What are the main symptoms of bone infection, and is it dangerous for people with diabetes when they experience an infection of any given bone in their body? Find out in our latest article below, as esteemed London-based trauma and orthopaedic surgeon, Professor Nima Heidari describes the most common symptoms of bone infections, reveals how bone infections are treated, and walks us through the diagnostic process.
What exactly is osteomyelitis?
Osteomyelitis (a bone infection) is when either bacteria, or very rarely, fungus, infect the bone. It is not particularly common, and the way it presents itself varies depending on the infecting organism.
For example, some bacteria can have a rapid effect, and others are much less rapid.
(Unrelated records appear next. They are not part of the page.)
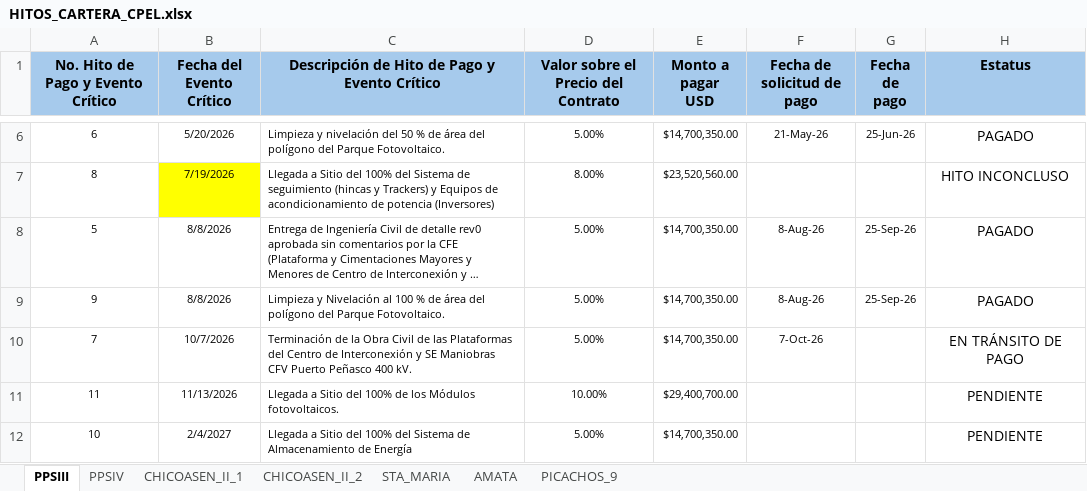
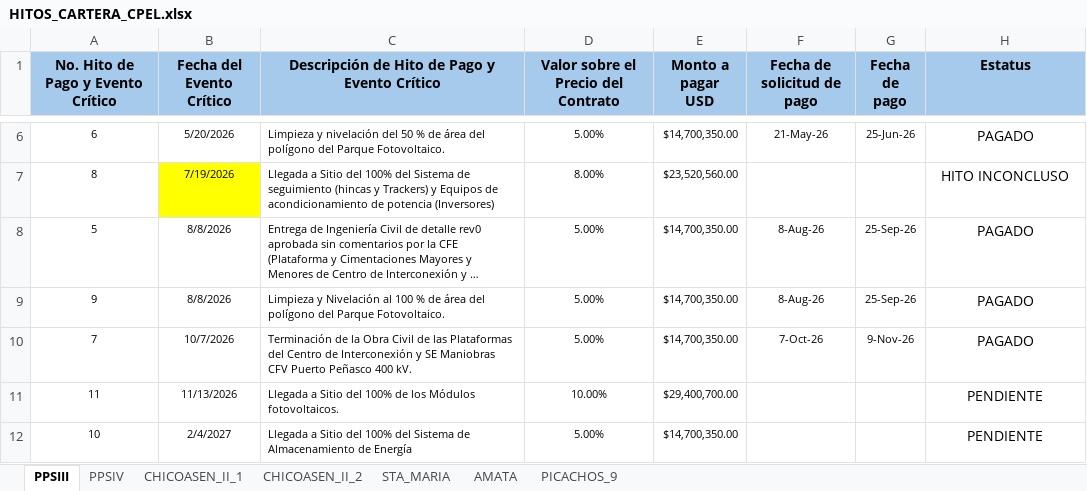
Before and after one commit to Igeophysicist/proyectos_cpel, an Excel workbook: cartera-cpel/data/HITOS_CARTERA_CPEL.xlsx, sheet PPSIII, drawn as a sheet; only a part is shown, gaps mark what is left out; long unchanged cells end in …; values as stored, in another font and other column widths than the file's, no borders; the diff names each change by its address in the sheet, - before the commit and + after, or states it on an @@ line.

```diff
--- a/cartera-cpel/data/HITOS_CARTERA_CPEL.xlsx (sheet PPSIII)
+++ b/cartera-cpel/data/HITOS_CARTERA_CPEL.xlsx (sheet PPSIII)
-G10 (Fecha de pago): (empty)
+G10 (Fecha de pago): 9-Nov-26
-H10 (Estatus): EN TRÁNSITO DE PAGO
+H10 (Estatus): PAGADO
```
Also changed, not shown: 1 other file.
Generally, symptoms will be experienced some time after the bone has first become infected, and most patients will not typically suffer severe symptoms, but they can nonetheless have a huge effect on the quality of life.
What are the main symptoms of osteomyelitis?
The most common symptoms include a temperature and feeling unwell. You can also suffer from redness, swelling, pain, and, occasionally, leaking of puss from a sinus. This can become a long-term, chronic problem which has a dramatic effect on the quality of life.
How is osteomyelitis diagnosed?
The diagnosis requires getting a detailed medical history from the patient. It is important to know details of the injury, the treatment, as well as any medical conditions such as diabetes. The surgeon will then examine the area for signs of previous injury and surgery. Local scarring and quality of the surrounding skin will influence the treatment options that can be offered to the patient.
We then carry out some blood tests, which would typically involve a blood test called a ‘white cell count.’ We then also look at something called ‘inflammatory markers’ which are very broad signs of the body reacting to infection or inflammation.
We then perform a number of scans, such as CT scans, ultrasound scans, MRI scans, and X-rays, and occasionally, a PET CT scan. By carrying out these different imaging scans, we can distinguish whether it is indeed an infection of the bone or perhaps another condition.
Once all of this information is gathered, the next stage is to carry out surgery for the treatment of the infection. At this stage, we are then able to take deep biopsies from the site of the infection. This involves taking samples and analysing the tissues and bone under a microscope. We also culture these samples to see which microbes grow so that we can identify them and then target the antibiotics and treatment.
Is it dangerous for a person with diabetes to develop osteomyelitis?
Bone infection in individuals with diabetes can be difficult to treat. Individuals with diabetes are more susceptible to developing an infection such as osteomyelitis, either as a result of injury or as a result of surgery. Diabetes can have a profound effect on how the body is able to respond to a condition such as osteomyelitis.
Those with poorly controlled diabetes are a particular challenge as they also have problems with their kidneys, eyes, and the nerves in their feet. They may also have poor blood flow and problems with their circulation.
One of the main reasons for amputations in people with diabetes is ulcerations of the foot which can lead to bone and soft tissue infections. Sometimes, an amputation is required in order to control and treat the infection, especially if it becomes life threatening.
Furthermore, the presence of infection can cause problems in relation to the control of diabetes. In individuals with diabetes, bone infections can have quite severe complications.
How is a bone infection treated?
Treatment for a bone infection invariably requires surgery. This involves removing the dead and infected bone as well as dealing with scarred and poorly nourished soft tissues. If the infected area involves a fracture or a non-healing fracture (also called a non-union), this will require stabilisation. This most commonly achieved with an external fixator. Patients must stop smoking and consuming alcohol.
Antibiotics form an important part of the treatment, but antibiotics alone in the established bone infection are not effective.
Professor Nima Heidari is a highly experienced and skilled consultant trauma and orthopaedic surgeon who specialises in bone infections.